▸ **Task item**
Show each line from the records below in which the word "Since" occurs.
========================================
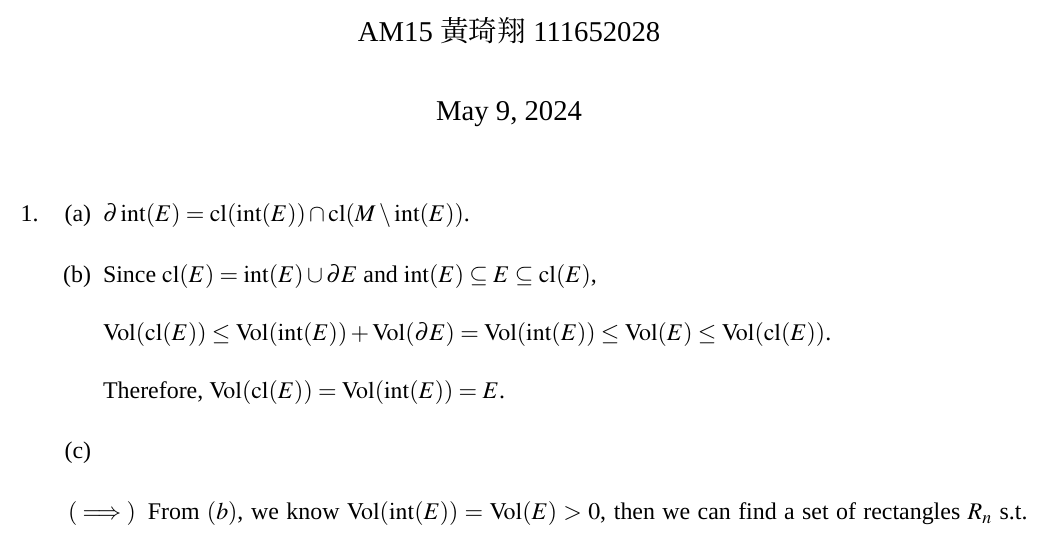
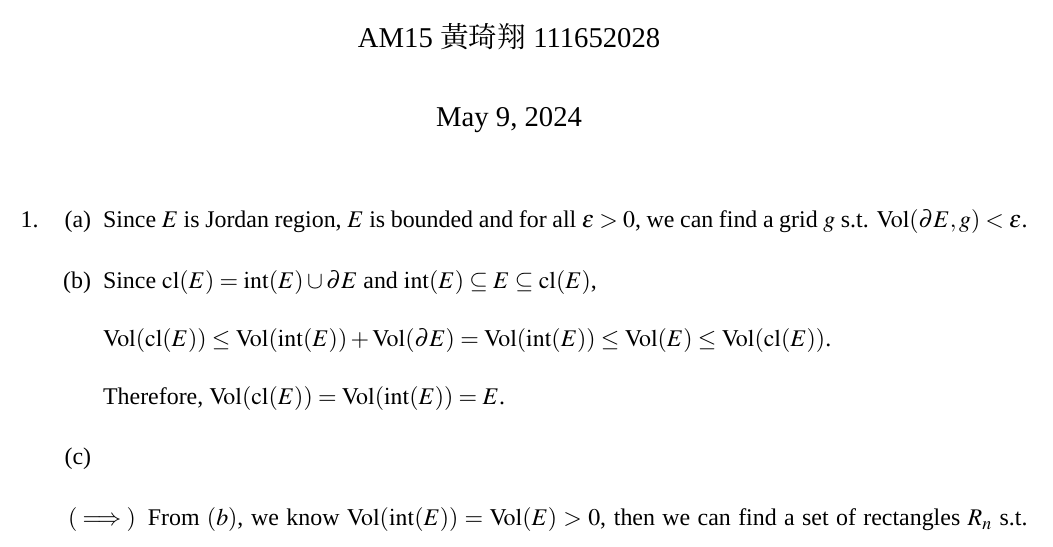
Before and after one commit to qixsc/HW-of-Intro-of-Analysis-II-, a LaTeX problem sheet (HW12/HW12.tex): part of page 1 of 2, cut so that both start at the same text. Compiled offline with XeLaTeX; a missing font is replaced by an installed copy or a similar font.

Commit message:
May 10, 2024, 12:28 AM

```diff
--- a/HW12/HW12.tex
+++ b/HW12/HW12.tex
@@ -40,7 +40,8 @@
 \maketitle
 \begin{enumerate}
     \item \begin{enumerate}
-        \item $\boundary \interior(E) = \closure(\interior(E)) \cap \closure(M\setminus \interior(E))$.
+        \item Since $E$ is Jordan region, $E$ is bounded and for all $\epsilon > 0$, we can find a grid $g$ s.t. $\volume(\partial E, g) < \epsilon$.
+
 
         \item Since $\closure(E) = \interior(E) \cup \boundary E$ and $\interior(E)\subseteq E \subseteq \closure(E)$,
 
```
========================================
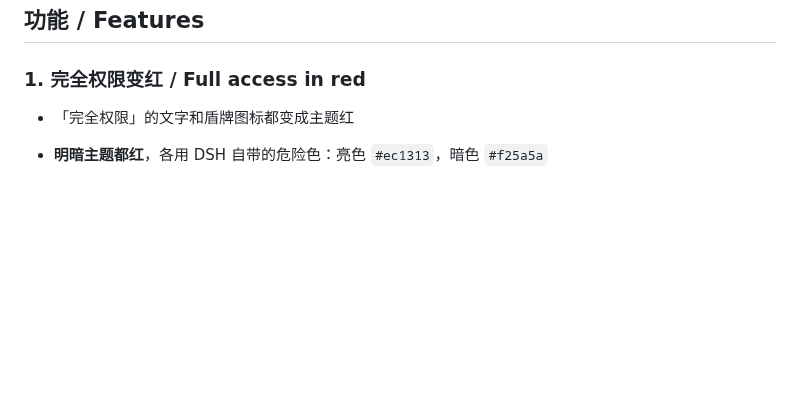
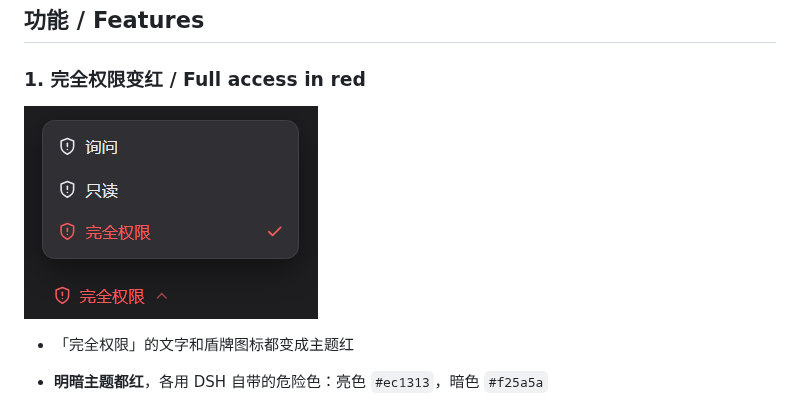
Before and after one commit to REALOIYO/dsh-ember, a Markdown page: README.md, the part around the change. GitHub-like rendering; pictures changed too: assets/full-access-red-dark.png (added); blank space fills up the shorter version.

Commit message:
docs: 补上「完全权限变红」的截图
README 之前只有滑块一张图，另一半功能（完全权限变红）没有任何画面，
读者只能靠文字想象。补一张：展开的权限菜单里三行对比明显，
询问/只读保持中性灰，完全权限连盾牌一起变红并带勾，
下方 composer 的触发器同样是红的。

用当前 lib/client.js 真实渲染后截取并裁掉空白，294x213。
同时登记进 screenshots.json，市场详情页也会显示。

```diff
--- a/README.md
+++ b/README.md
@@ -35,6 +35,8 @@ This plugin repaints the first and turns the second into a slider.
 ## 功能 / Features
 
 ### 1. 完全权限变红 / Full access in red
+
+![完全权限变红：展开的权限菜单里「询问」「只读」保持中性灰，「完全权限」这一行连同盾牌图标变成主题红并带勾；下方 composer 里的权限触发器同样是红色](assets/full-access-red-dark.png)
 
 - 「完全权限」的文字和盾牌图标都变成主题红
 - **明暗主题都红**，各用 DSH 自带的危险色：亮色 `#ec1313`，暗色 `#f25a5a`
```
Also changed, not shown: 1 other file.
========================================
▸ **Solution below**
+        \item Since $E$ is Jordan region, $E$ is bounded and for all $\epsilon > 0$, we can find a grid $g$ s.t. $\volume(\partial E, g) < \epsilon$.
         \item Since $\closure(E) = \interior(E) \cup \boundary E$ and $\interior(E)\subseteq E \subseteq \closure(E)$,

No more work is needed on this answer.